Supply chain management
Many companies’ TP policies are based on patterns of global economic growth that generally prevailed over the past decade. Such historic TP policies need to be updated as the commercial supply chain may be disrupted due to Covid-19. It would be essential for companies to re-evaluate functional profiles and levels of profit for the entire supply chain and analyse which party is ultimately bearing the risk associated with decisions currently being made to deal with the business environment during the pandemic. As an example, changes may be needed to reduce levels of guaranteed profit in entities that operate under the limited risk model such as limited-risk distributors, contract manufacturers, routine support services providers, and the like; as an example.
Notwithstanding that the transfer pricing rules has provisions to allow companies to alter their transfer pricing arrangements in response to market events, each business group should consider assessing the impact of the event on their activities and income streams, based on specific facts and circumstances. Companies that decided to adjust the pricing of intercompany transactions should document the commercial rationale adequately.
Cross border financial support may be required during this period. The advancing of intragroup loans may be necessary to support its related entities’ financial requirements. However, in doing so, care must be taken to ensure that the interest rates have accounted for market-related factors such as the trending lower rate of borrowing offered by the banks, relaxed repayment schedule, etc.
For existing related party loans and financing arrangements, it would be timely to re-look at the terms and where necessary, to negotiate and adjust the interest rates and the repayment schedule to reflect the market rates and to potentially help manage the group companies’ financing costs.
Another way of managing pressure on the cash flow of the group entity is by relaxing payment terms and the credit period for the entities that are severely impacted. Given the current scenario that shows no sign of immediate recovery, such type of arrangements would be equally applicable in the third-party market players to foster long term relationships. Accordingly, it may not be a significant challenge this year to justify the same from an intragroup transaction perspective. Nonetheless, it is advisable to take proactive steps in gathering information and documenting it appropriately in accordance to the requirements of the relevant tax authorities.

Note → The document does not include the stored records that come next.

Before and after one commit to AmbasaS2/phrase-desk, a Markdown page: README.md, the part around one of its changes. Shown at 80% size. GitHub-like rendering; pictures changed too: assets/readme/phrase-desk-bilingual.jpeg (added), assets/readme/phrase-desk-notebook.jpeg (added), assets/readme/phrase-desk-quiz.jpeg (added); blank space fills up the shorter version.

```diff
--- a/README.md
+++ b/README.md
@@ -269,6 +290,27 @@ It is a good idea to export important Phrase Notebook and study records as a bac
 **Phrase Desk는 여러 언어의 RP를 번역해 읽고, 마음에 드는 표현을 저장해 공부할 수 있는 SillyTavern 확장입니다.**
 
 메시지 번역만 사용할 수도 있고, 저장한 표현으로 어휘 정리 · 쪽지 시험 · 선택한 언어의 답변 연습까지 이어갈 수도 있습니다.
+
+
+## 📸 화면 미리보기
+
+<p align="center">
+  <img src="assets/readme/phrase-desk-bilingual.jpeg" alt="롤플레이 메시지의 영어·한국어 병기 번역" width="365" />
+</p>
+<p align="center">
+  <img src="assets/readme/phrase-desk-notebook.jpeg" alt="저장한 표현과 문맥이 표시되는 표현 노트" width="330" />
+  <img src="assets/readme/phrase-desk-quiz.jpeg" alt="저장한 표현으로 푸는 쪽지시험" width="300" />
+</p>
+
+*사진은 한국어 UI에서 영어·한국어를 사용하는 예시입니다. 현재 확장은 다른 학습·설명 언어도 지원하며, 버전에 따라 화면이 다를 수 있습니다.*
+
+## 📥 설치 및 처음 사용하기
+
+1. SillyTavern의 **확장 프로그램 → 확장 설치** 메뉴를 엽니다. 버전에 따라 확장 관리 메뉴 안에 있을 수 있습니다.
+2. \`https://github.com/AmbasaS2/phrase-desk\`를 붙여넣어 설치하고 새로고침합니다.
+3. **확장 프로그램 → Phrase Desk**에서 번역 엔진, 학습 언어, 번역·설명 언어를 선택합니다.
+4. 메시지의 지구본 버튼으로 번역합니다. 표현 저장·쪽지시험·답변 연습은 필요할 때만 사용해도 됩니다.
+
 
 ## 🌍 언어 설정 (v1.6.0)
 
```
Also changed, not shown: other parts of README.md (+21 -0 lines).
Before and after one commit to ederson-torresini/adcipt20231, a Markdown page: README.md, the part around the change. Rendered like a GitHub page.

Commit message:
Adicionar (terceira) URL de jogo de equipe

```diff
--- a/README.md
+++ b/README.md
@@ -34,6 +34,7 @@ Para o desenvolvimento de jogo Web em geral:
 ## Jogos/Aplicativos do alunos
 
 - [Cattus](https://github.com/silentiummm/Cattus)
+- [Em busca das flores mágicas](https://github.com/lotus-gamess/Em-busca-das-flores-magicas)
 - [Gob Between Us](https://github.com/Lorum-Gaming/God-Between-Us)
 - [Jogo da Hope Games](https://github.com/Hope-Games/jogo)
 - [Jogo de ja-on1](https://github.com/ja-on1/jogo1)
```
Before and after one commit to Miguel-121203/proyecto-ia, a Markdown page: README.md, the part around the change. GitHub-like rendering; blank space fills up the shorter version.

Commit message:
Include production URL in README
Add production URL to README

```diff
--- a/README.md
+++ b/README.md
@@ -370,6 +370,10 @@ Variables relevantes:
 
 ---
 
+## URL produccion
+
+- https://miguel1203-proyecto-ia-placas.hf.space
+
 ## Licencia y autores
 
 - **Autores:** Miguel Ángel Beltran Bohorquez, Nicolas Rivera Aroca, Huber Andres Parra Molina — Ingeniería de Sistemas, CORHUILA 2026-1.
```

Some of the management services from a head office entity provided during the pandemic may not pass the “benefits test” in the service recipient’s jurisdiction. These could be because the service recipients’ operations are temporarily closed and they have not derived economic or commercial value from the management services. As a result, the head office may decide to retain such costs within its books as non-chargeable costs and does not derive any cost-plus margin income which may be charged to the group’s operating entities in the past. In such a scenario, it becomes imperative for the head office to document the commercial rationale for retaining such costs as its local tax authority would be interested to know the reasons for not charging costs to the service recipients.
Above are some of the key areas that can be actively managed and monitored to soften the impact of Covid-19 on Transfer Pricing compliance. All in all, transfer pricing analysis and documentation would play a critical role in explaining to the stakeholders (including tax authorities) any changes made to the intercompany transactions or restructuring of the existing operations. It is important to prepare such analysis and robust documentation which are focused on meeting the transfer pricing compliance requirements and can satisfy the reviewing tax authority. If you need further assistance or advice on specific transfer pricing issues, please reach out to the tax professionals at CCS for a discussion.